How do father-son relationships function in Things Fall Apart?
In Things Fall Part, father-son relationships play a significant part in the narrative.
The first chapter discusses the ways in which Okonkwo’s entire persona is shaped as a response to his father, as Okonkwo determines to be everything his father wasn’t. The chapters that follow tell the story of Ikemefuna, who becomes a sort of adopted son to Okonkwo and helps to illuminate the conflicts that exist between Okonkwo and Nwoye, Okonkwo’s real son.
Late in the novel, Nwoye’s break from his father helps to define the conflict between the Igbo and the British colonizing forces and figures powerfully into Okonkwo’s sense of the cultural dissolution happening around him.
These relationships of fathers and sons communicate some of the major themes of the text.
First, Okonkwo’s relationship to his father, Unoka, helps to establish the important fact that Okonkwo is a human being with a complex internal life. His personal history creates intricate and intimate conflicts of the heart and sows the seeds of specific social ambitions in Okonkwo that are far from the simple-minded and outwardly caricatured ways of being existent in stereotypical views of Africa and Africans (which Achebe was working against in this novel). Okonkwo’s relationship to Unoka, in other words, offers a depiction of a depth of emotion, social consciousness and psychological distress and thus makes Okonkwo a fully human, widely relatable character.
Second, we can see the expectations and cultural definitions of masculinity and success through the lens of these father-son relationships. Unoka stands as an example of failure in some ways, as he lives in debt and does not provide well for his family. (He is also a kind man who has positive traits.)
“Unoka […] was a failure. He was poor and his wife and children had barely enough to eat. People laughed at him because he was a loafer, and they swore never to lend him any more money because he never paid them back.”
Unoka’s personality and behavior are contrasted to Oknokwo’s attitudes and work ethic and so come to define the expectations for masculine success in the culture of the village.
“Fortunately, among these people a man was judged according to his worth and not according to the worth of his father. Okonkwo was clearly cut out for great things. He was still young but he had won fame as the greatest wrestler in the nine villages. He was a wealthy farmer and had two barns full of yams, and had just married his third wife.”

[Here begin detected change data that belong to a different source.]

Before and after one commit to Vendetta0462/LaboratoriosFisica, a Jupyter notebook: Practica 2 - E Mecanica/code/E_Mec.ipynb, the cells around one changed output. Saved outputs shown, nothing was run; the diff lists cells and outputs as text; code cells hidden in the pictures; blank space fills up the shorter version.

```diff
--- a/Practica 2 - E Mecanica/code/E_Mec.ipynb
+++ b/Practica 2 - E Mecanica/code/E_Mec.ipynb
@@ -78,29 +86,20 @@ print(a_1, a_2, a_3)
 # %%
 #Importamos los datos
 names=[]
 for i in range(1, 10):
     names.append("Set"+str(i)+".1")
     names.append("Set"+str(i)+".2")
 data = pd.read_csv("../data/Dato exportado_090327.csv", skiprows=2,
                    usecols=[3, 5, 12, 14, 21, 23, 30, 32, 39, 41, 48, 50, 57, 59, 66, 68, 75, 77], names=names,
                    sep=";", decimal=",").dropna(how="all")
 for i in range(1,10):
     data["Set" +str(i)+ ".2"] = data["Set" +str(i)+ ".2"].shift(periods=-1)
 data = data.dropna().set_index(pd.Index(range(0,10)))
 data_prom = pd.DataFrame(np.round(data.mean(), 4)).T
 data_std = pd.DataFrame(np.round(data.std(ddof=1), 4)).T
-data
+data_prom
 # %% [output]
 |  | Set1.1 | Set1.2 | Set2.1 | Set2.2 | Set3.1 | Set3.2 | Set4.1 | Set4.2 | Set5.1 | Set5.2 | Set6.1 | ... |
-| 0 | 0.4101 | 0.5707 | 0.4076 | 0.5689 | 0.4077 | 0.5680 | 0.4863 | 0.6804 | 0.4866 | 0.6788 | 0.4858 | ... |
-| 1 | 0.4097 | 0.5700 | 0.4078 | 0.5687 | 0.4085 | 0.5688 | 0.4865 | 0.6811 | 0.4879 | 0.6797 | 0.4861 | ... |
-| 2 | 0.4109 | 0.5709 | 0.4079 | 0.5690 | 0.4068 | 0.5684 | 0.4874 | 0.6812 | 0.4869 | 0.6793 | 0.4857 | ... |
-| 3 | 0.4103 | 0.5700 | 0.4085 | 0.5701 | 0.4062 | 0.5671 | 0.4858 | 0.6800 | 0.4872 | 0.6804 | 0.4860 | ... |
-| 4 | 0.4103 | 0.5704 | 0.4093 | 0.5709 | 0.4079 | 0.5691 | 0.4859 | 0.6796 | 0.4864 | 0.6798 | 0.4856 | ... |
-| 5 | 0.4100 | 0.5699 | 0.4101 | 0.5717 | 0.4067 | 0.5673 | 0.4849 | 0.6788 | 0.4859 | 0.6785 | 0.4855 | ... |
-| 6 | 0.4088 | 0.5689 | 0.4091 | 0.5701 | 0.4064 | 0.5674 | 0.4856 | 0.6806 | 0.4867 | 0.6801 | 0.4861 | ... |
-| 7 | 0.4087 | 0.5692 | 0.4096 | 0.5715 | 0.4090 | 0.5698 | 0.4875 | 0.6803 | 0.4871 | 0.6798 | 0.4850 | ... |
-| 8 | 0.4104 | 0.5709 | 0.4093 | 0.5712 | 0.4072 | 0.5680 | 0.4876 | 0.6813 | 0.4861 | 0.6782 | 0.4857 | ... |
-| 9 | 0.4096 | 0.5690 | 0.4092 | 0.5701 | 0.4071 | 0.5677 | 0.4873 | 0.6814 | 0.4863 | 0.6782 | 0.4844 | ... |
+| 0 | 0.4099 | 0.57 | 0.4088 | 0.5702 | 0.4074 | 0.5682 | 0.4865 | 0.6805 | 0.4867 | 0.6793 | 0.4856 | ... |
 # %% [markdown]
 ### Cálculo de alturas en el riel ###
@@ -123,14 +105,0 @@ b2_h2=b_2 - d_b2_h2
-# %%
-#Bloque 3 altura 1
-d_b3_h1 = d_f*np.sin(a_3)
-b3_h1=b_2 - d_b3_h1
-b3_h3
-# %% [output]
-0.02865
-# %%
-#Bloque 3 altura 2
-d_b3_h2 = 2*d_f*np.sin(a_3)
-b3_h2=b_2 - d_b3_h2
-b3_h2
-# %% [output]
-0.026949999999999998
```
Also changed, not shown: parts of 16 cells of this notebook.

In raising his own son, Okonkwo worries that Nwoye will be a failure like Unoka and so not be able to live a happy and respectable life. This is a valid concern, most would agree, although Okonkwo’s methods of shaping Nwoye are sometimes brutal and often rigorous and unfeeling. The costs of this method of parenting become clear when Nwoye breaks from his family to join the Christians. Thus, Okonkwo’s attempts to align his son with the expectations of masculine success in the village backfire. Okonkwo cannot form his son into the mold of a successful Igbo man and so loses him to the British.

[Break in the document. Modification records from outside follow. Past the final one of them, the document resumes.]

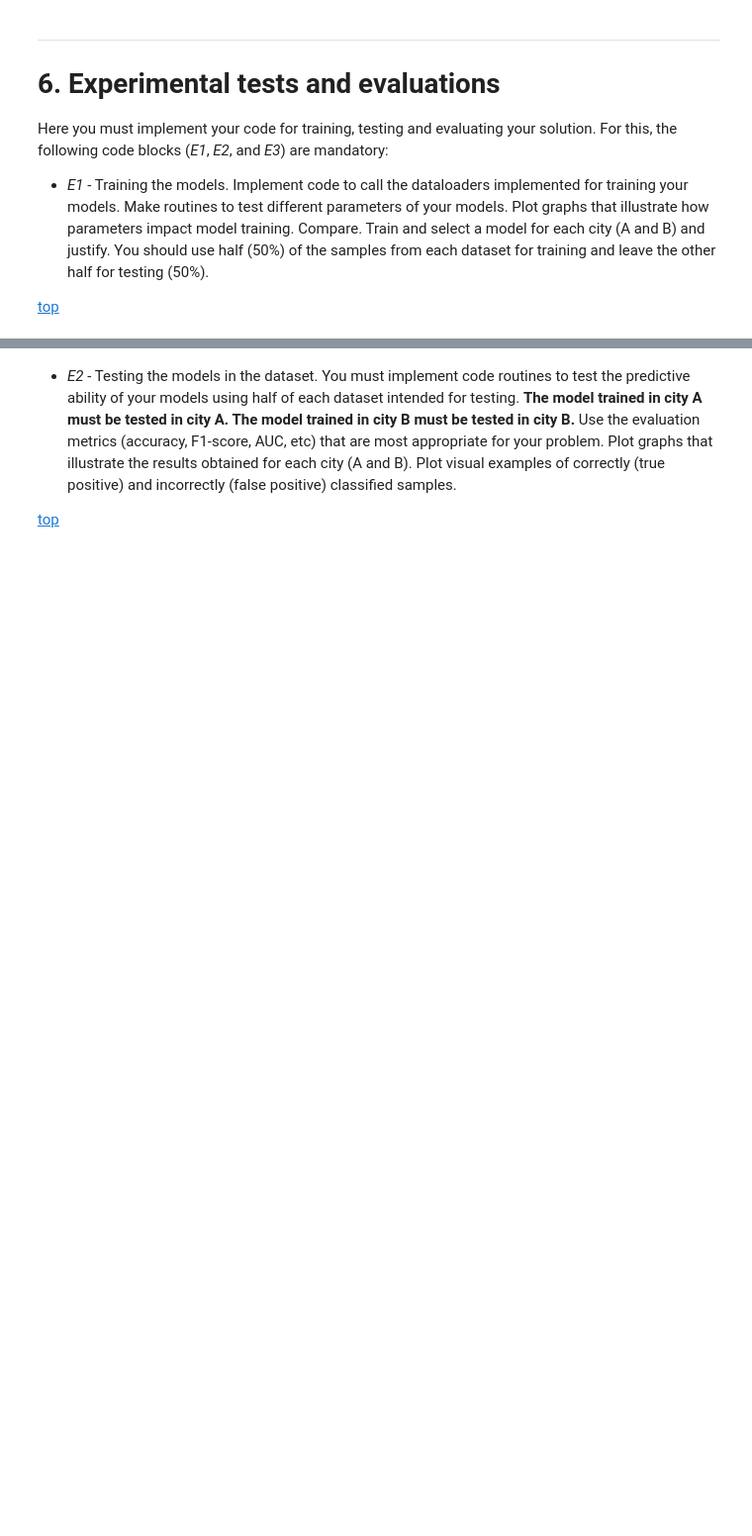
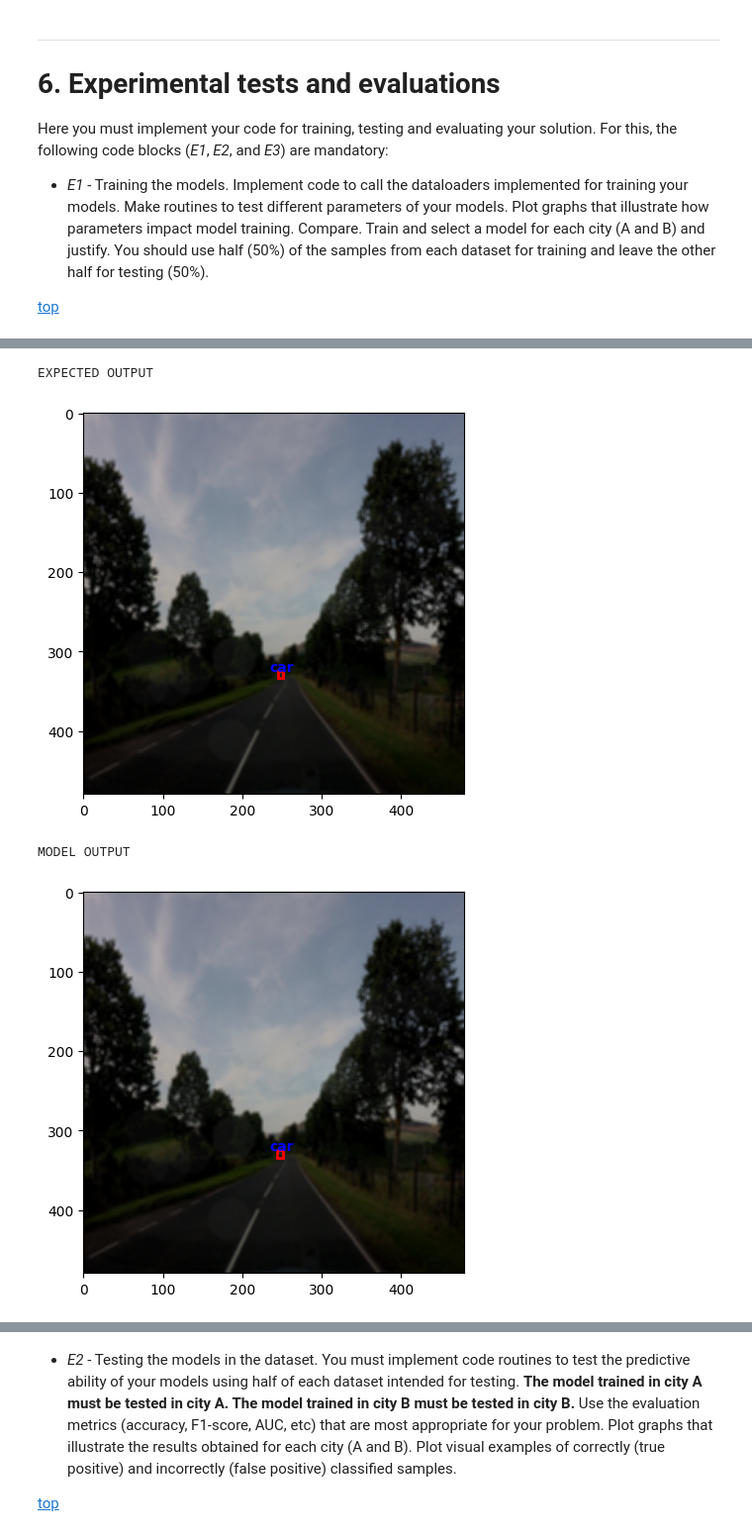
Before and after one commit to hedayaahmed/ITNPAI1_Vehicles_Detection, a Jupyter notebook: 2023_Spring_Assignment_AI1.ipynb, the cells around one changed output, grey strips where cells are left out. Shown at 99% size. Drawn from its saved outputs; the diff is of its cells as text; code cells hidden in the pictures; blank space fills up the shorter version.

Commit message:
Update dataloader and Model Training

```diff
--- a/2023_Spring_Assignment_AI1.ipynb
+++ b/2023_Spring_Assignment_AI1.ipynb
@@ -90 +115,18 @@ test_dir = '/content/Data_2/Stirling'
+# %%
+# defining the files directory and testing directory
+# files_dir consists of training data, which will be divided into training an validation
+# test_dir contains the testing data
+files_dir = '/content/full_data/Egypt'
+test_dir = '/content/full_data/Stirling'
+
+# Uncomment the following lines according to the number of Experiment
+
+#!unzip /content/drive/MyDrive/splited_data.zip
+# The following is Stirling dataset when it is splitted into 50% for training and 50% for testing
+#files_dir = '/content/Stirling/part2'
+#test_dir = '/content/Stirling/part1'
+
+# The following is Egypt dataset when it is splitted into 50% for training and 50% for testing
+#files_dir = '/content/Egypt/part1'
+#test_dir = '/content/Egypt/part2'
 # %%
@@ -191,16 +239,16 @@ def plot_img_bbox(img, target):
                                  edgecolor = 'r',
                                  facecolor = 'none')
         if(target['labels'][label_count]) == 1:
-            write = 'car'
+            class_label = 'car'
         if(target['labels'][label_count]) == 2:
-            write = 'motorcycle'
+            class_label = 'motorcycle'
         if(target['labels'][label_count]) == 3:
-            write = 'bus'
+            class_label = 'bus'
         if(target['labels'][label_count]) == 4:
-            write = 'truck'
+            class_label = 'truck'
         label_count = label_count+1
 
-        a.annotate(write, (box[0]+5, box[1]-5), color='blue', weight='bold', fontsize=10, ha='center', va='center')
+        a.annotate(class_label, (box[0]+5, box[1]-5), color='blue', weight='bold', fontsize=10, ha='center', va='center')
         # Draw the bounding box on top of the image
         a.add_patch(rect)
     plt.show()
@@ -216,16 +271 @@ plot_img_bbox(img, target)
-# %%
-def get_model(num_classes, modelName):
-
-    # Loading the pre-trained model
-    if modelName == 'fastcnn':
-        model = fasterrcnn_resnet50_fpn(pretrained=True)
-        in_features = model.roi_heads.box_predictor.cls_score.in_features
-        model.roi_heads.box_predictor = FastRCNNPredictor(in_features, num_classes)
-        return model
-
-    elif modelName == 'maskcnn':
-        model = maskrcnn_resnet50_fpn(pretrained=True)
-        in_features = model.roi_heads.box_predictor.cls_score.in_features
-        model.roi_heads.box_predictor = FastRCNNPredictor(in_features, num_classes)
-        return model
 # %%
@@ -396,19 +509,24 @@ plot_img_bbox(tensorToPIL(img), nms_preds)
 # %%
 test_dataset = VehiclesDetectionDataset(test_dir, 480, 480, transforms= get_transform(train=True))
 # pick one image from the test set
-img, target = test_dataset[10]
+img, target = test_dataset[18]
 # put the model in evaluation mode
 fast_rcnn.eval()
 with torch.no_grad():
     prediction = fast_rcnn([img.to(device)])[0]
     prediction['boxes'] = prediction['boxes'].cpu()
     prediction['labels'] = prediction['labels'].cpu()
     prediction['scores'] = prediction['scores'].cpu()
 print('EXPECTED OUTPUT\n')
 plot_img_bbox(tensorToPIL(img), target)
 print('MODEL OUTPUT\n')
 nms_prediction = apply_nms(prediction, threshold=0.01)
 
 plot_img_bbox(tensorToPIL(img), nms_prediction)
+# %% [output]
+EXPECTED OUTPUT
+[figure, added]
+MODEL OUTPUT
+[figure, added]
 # %%
 !pip install torchmetrics
```
Also changed, not shown: parts of 26 cells of this notebook.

The unbending perspective that Okonkwo brings to raising Nwoye is yet another significant element of the novel and connects to the same unyielding insistence on being right that is associated with the British missionaries.
Yet, because the differences between Unoka and Okonkwo have been thoroughly described as reflecting the value system and social expectations of the village, we can see that Okonkwo’s desires for his son are not merely based on personal preference. In treating Nwoye as he does and trying to make him into a certain kind of man, Okonkwo is attempting to perpetuate the values of his culture.
This is an important aspect of the relationship because it suggests that the father-son relationships in the novel are one important way that the Igbo culture survives—or dissolves.